THE PROBLEM =>
Nothing but a number belongs in the answer: how many lines of the records below contain the string "Colors".

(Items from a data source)
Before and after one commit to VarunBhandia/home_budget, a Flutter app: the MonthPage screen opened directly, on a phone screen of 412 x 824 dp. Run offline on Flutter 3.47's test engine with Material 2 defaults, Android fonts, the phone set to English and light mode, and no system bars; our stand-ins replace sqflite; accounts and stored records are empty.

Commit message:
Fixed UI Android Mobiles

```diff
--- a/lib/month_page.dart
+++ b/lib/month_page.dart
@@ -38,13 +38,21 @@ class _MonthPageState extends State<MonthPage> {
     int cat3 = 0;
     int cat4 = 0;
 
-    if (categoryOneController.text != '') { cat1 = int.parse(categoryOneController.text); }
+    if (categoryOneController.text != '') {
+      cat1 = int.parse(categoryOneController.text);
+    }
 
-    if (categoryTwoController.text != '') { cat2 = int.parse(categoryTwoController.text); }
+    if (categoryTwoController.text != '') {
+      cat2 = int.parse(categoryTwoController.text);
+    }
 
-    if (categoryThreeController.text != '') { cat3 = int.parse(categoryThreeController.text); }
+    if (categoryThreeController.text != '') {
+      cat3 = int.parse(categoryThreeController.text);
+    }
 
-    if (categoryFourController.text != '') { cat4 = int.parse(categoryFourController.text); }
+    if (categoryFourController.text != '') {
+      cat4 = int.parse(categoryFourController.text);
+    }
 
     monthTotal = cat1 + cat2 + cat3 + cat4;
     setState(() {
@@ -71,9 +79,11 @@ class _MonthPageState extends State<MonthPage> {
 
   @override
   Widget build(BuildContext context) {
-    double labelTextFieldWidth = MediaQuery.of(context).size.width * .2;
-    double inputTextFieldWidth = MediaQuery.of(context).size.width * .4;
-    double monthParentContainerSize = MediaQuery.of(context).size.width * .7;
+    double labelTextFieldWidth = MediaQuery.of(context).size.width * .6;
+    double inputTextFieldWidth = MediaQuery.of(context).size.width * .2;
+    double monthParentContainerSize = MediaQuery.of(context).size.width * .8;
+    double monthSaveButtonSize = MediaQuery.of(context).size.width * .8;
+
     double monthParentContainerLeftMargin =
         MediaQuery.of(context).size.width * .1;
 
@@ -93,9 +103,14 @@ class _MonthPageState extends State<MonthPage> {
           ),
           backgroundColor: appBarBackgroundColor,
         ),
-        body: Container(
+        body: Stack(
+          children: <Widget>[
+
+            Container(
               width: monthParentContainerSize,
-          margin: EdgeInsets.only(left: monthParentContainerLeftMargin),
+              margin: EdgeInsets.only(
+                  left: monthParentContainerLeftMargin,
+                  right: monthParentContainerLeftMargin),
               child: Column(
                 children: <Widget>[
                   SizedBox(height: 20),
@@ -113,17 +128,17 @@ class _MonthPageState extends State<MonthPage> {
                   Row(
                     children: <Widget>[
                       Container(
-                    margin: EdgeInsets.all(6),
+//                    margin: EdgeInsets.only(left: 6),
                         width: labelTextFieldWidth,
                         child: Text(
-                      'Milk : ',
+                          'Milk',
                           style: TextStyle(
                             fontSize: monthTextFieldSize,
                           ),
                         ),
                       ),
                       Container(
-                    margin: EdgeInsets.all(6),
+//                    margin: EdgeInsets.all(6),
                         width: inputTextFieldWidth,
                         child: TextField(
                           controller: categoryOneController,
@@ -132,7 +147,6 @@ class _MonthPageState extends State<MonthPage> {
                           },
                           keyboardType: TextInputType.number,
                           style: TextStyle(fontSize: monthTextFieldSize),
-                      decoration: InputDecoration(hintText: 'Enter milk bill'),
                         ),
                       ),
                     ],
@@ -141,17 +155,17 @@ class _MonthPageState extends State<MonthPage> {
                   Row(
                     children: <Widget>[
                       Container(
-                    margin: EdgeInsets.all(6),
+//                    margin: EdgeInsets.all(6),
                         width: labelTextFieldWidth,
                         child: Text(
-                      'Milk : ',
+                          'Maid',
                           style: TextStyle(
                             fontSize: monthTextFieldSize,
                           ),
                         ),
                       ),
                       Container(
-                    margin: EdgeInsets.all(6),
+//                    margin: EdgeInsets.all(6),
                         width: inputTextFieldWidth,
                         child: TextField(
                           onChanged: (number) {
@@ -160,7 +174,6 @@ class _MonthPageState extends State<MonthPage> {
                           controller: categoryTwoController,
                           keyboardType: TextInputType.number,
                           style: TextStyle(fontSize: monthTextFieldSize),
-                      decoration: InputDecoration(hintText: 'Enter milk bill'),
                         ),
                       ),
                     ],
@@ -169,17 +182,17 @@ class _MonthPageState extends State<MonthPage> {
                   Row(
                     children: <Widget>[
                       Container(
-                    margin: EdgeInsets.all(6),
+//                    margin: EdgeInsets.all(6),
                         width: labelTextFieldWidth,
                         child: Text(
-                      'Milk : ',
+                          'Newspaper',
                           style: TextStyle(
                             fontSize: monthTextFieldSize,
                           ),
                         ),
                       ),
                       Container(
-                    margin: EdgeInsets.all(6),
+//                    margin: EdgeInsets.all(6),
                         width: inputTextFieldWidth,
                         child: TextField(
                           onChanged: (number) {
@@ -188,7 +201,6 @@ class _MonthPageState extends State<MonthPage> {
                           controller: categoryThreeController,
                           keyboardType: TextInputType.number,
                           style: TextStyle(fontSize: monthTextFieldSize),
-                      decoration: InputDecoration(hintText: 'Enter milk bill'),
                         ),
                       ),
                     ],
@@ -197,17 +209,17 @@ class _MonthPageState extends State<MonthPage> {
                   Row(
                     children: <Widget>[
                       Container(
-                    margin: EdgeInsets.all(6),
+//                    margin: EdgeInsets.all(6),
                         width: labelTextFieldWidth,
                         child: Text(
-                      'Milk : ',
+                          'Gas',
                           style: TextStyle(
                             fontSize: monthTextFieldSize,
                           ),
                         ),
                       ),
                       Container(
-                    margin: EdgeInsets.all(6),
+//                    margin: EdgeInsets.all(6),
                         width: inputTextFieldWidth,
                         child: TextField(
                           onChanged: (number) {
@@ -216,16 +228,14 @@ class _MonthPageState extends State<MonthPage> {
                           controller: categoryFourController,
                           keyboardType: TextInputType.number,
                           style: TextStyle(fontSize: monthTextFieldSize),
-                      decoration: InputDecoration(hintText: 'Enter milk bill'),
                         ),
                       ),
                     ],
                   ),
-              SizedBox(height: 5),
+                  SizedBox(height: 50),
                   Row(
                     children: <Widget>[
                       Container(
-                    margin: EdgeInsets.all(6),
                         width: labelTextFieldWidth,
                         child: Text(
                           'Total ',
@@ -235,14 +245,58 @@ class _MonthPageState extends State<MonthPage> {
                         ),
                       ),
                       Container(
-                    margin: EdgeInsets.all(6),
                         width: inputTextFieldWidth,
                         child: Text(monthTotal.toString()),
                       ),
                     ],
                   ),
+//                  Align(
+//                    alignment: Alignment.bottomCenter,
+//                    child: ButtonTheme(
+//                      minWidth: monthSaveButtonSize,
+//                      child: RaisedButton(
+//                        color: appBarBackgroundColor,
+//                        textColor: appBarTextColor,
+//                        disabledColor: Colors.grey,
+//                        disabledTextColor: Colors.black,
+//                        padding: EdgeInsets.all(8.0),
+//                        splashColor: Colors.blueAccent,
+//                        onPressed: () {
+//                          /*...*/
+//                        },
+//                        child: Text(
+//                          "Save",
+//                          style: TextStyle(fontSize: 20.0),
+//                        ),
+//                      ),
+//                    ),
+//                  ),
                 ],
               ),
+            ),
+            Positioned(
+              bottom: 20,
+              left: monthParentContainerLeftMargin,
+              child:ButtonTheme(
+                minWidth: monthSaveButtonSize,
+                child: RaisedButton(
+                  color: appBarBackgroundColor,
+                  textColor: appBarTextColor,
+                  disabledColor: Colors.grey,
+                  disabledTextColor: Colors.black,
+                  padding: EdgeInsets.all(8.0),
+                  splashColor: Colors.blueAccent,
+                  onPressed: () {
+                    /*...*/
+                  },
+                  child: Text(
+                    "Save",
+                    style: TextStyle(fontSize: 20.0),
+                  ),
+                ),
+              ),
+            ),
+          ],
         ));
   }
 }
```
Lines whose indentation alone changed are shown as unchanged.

THE COMPLETED TASK =>
6